──────── Stored data
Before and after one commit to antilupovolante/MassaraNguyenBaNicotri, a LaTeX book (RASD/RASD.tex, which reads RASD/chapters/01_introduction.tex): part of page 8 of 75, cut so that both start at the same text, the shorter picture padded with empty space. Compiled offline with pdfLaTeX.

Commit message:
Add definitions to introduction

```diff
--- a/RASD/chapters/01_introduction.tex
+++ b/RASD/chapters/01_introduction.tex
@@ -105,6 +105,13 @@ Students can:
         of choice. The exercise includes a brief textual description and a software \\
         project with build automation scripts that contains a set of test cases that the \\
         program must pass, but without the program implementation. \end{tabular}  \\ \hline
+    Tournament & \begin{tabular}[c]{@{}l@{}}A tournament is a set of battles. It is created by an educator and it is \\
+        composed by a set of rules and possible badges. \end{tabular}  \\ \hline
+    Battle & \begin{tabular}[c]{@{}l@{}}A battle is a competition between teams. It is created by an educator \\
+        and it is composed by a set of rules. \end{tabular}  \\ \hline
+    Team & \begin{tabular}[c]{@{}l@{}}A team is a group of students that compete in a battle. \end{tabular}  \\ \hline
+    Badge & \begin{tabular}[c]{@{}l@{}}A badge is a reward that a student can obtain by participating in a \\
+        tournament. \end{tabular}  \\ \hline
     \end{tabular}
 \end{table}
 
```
────────────────
──────── Stored data
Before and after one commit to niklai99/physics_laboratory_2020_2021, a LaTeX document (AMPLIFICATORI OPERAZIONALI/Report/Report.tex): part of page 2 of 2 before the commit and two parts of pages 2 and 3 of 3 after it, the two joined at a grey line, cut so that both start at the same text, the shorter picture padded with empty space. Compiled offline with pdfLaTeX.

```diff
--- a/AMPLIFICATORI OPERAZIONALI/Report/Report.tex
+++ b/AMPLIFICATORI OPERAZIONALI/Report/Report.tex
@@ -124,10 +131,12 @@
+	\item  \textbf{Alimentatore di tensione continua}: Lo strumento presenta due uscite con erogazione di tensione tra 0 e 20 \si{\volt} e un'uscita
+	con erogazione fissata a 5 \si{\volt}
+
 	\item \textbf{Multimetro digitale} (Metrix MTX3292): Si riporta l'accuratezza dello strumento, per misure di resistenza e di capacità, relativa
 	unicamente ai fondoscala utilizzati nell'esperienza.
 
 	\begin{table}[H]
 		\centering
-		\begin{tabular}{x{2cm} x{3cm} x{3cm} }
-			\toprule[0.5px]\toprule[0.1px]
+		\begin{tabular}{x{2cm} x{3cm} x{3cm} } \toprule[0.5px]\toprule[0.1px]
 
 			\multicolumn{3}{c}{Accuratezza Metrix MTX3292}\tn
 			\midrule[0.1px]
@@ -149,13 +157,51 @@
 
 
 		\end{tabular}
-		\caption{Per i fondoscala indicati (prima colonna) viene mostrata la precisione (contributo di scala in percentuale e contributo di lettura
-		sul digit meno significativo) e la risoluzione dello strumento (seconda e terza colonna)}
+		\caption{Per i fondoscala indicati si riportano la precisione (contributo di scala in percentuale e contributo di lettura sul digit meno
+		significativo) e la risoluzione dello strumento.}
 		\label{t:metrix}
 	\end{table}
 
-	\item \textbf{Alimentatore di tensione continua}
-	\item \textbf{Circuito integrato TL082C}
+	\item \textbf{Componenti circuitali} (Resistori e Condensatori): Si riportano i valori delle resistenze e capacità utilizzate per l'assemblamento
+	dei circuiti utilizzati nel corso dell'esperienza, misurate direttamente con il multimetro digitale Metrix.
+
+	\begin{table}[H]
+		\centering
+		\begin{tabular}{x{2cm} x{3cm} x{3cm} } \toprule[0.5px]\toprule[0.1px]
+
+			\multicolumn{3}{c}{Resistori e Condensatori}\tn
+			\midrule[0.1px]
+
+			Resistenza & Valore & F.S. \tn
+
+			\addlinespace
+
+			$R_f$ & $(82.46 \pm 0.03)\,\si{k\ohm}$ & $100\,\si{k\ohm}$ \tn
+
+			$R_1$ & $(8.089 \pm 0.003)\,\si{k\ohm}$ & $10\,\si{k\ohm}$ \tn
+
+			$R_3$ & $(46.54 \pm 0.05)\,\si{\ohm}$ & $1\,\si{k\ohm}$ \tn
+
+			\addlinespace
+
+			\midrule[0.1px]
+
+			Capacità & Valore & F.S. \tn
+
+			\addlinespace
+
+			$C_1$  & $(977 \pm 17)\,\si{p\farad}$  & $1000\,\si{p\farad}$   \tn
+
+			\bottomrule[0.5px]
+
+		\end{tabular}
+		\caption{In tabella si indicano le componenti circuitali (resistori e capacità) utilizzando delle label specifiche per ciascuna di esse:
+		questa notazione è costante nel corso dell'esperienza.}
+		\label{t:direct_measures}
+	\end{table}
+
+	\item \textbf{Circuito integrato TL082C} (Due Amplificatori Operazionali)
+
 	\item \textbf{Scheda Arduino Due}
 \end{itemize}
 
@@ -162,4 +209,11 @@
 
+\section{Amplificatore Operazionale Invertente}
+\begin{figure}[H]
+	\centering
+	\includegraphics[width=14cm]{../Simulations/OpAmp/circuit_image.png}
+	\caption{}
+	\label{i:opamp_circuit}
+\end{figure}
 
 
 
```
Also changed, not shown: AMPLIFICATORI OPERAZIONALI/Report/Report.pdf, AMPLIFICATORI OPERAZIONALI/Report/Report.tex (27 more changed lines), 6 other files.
────────────────
──────── Stored data
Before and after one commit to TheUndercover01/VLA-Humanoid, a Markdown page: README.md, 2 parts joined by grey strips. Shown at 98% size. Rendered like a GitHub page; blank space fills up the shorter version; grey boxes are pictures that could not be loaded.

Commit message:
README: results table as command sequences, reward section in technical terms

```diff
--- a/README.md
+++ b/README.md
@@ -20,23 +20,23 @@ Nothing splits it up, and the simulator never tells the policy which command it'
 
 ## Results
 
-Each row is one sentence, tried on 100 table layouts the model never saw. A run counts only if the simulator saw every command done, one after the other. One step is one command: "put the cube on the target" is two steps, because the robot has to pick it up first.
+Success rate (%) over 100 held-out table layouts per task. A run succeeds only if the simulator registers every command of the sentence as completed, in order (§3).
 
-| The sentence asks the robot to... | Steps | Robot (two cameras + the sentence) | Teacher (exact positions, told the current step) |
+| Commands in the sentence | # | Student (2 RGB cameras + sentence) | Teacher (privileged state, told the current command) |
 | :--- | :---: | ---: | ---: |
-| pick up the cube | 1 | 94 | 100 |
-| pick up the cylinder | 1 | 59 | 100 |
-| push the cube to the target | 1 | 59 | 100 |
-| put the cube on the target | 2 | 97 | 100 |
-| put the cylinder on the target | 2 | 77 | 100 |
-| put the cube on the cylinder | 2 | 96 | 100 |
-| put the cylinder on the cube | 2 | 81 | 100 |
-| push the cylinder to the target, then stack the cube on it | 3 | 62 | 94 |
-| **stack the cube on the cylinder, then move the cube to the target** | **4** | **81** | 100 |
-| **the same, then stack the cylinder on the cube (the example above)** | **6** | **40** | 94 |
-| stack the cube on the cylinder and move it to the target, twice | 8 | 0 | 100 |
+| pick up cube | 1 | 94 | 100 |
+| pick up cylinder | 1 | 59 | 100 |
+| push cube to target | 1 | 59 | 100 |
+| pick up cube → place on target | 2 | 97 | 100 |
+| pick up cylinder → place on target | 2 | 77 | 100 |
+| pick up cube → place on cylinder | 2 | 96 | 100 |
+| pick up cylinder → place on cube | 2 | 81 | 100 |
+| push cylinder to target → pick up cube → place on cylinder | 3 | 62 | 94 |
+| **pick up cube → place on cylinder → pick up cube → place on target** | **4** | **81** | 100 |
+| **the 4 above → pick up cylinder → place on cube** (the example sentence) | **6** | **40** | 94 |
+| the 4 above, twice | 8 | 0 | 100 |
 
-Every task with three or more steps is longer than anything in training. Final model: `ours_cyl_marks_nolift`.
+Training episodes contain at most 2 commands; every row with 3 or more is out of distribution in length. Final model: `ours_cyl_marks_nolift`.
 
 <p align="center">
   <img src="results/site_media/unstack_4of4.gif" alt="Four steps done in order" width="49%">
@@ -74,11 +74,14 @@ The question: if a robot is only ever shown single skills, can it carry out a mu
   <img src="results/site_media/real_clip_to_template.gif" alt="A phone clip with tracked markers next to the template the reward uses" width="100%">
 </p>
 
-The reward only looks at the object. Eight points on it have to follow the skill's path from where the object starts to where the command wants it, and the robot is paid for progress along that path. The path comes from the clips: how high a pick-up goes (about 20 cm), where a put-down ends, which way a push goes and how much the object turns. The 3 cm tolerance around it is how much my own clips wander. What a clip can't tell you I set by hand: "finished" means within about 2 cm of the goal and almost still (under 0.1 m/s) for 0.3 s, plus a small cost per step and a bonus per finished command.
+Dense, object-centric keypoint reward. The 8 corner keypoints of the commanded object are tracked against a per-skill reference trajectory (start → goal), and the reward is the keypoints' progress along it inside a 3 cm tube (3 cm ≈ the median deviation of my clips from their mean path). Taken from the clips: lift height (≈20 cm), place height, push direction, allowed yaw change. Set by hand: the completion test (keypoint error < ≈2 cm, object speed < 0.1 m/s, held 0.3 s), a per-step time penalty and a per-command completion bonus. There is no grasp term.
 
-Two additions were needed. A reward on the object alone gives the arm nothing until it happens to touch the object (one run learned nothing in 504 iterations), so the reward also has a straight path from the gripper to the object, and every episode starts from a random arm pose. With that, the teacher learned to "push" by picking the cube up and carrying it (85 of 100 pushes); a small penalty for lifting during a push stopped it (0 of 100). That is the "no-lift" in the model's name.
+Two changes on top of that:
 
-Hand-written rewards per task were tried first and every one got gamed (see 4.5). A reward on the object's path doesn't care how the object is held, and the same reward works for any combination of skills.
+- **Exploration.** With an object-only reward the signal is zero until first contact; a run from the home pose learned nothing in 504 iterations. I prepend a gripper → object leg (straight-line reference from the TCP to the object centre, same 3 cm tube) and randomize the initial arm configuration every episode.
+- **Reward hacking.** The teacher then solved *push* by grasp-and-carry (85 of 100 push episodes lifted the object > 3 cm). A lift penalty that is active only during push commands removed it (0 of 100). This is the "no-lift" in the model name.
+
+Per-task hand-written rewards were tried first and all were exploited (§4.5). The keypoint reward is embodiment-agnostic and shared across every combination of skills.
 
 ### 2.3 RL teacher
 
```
────────────────
Assignment: Wherever the string "label" appears in the entries above, return the line it appears on.

Exercise answer:
 		\label{t:metrix}
+		\caption{In tabella si indicano le componenti circuitali (resistori e capacità) utilizzando delle label specifiche per ciascuna di esse:
+		\label{t:direct_measures}
+	\label{i:opamp_circuit}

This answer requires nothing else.